(Data section Opens)
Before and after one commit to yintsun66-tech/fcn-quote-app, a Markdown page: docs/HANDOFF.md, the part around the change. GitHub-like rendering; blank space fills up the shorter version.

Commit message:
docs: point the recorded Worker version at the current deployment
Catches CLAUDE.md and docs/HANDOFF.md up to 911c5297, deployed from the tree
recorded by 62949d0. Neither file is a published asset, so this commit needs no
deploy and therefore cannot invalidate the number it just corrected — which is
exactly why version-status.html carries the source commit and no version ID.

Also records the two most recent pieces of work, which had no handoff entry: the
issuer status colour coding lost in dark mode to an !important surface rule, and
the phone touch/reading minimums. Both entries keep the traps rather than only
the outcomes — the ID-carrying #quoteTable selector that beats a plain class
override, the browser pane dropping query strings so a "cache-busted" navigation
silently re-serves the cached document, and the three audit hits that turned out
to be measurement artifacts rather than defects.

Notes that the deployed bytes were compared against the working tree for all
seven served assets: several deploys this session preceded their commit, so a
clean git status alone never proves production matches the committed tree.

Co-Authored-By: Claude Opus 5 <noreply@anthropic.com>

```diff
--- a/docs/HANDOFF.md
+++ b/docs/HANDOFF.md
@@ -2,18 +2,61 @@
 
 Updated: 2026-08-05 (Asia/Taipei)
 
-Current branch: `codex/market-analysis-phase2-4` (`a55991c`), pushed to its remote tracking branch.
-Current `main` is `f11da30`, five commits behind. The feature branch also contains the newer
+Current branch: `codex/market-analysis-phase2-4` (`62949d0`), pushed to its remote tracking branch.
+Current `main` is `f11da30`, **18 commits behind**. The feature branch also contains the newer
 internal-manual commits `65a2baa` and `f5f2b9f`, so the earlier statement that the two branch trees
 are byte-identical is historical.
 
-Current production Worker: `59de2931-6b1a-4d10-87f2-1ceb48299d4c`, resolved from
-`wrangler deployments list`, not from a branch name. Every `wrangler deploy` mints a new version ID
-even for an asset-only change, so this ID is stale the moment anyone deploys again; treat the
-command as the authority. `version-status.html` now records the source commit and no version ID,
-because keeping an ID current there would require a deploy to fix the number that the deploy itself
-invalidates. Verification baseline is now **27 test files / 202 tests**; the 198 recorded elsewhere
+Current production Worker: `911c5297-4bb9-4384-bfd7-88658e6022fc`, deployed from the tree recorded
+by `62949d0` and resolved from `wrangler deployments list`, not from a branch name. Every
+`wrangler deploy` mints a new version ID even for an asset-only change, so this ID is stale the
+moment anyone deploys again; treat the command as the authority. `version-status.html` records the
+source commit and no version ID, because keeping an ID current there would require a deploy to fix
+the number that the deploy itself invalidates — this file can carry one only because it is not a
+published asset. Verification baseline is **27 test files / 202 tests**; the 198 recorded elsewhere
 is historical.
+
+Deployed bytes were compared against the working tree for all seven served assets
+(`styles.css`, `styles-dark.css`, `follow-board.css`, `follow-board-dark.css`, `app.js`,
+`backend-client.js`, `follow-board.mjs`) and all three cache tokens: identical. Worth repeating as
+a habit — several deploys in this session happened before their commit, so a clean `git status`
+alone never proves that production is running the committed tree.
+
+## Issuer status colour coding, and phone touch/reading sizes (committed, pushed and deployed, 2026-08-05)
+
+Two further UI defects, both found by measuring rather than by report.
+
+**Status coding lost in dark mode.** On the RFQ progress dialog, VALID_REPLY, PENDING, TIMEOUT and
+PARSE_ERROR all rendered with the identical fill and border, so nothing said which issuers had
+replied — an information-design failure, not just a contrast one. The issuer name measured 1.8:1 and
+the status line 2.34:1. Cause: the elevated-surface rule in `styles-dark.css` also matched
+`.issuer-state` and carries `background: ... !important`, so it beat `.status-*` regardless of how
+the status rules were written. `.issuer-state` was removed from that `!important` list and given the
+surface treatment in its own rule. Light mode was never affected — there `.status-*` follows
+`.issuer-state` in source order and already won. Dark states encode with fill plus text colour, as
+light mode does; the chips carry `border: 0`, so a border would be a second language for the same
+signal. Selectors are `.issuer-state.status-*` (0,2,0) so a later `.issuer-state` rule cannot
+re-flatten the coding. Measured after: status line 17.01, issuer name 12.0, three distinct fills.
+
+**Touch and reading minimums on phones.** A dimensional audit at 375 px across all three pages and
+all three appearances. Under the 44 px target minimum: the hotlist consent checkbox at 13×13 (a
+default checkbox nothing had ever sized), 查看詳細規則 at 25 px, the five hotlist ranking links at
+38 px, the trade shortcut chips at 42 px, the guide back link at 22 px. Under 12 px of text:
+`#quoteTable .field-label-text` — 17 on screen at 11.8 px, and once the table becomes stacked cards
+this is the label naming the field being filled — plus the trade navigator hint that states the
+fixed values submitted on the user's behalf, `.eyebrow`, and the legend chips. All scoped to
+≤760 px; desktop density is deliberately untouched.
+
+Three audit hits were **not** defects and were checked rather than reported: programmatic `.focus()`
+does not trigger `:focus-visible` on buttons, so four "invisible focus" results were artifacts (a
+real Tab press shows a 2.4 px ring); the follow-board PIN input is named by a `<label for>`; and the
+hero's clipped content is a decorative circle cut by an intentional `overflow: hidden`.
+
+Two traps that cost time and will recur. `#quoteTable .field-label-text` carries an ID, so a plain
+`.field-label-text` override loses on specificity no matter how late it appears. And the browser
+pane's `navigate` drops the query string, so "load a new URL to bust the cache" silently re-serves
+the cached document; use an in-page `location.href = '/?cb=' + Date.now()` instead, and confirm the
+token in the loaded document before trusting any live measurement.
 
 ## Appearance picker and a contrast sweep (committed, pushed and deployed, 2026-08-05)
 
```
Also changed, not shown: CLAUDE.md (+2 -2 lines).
(Data section Closes)
#### [What you have to do]
Within the entries above, find every line where the string "from" occurs, and copy it.

#### [Response area]
Catches CLAUDE.md and docs/HANDOFF.md up to 911c5297, deployed from the tree
-Current production Worker: `59de2931-6b1a-4d10-87f2-1ceb48299d4c`, resolved from
-`wrangler deployments list`, not from a branch name. Every `wrangler deploy` mints a new version ID
+Current production Worker: `911c5297-4bb9-4384-bfd7-88658e6022fc`, deployed from the tree recorded
+by `62949d0` and resolved from `wrangler deployments list`, not from a branch name. Every
+the status rules were written. `.issuer-state` was removed from that `!important` list and given the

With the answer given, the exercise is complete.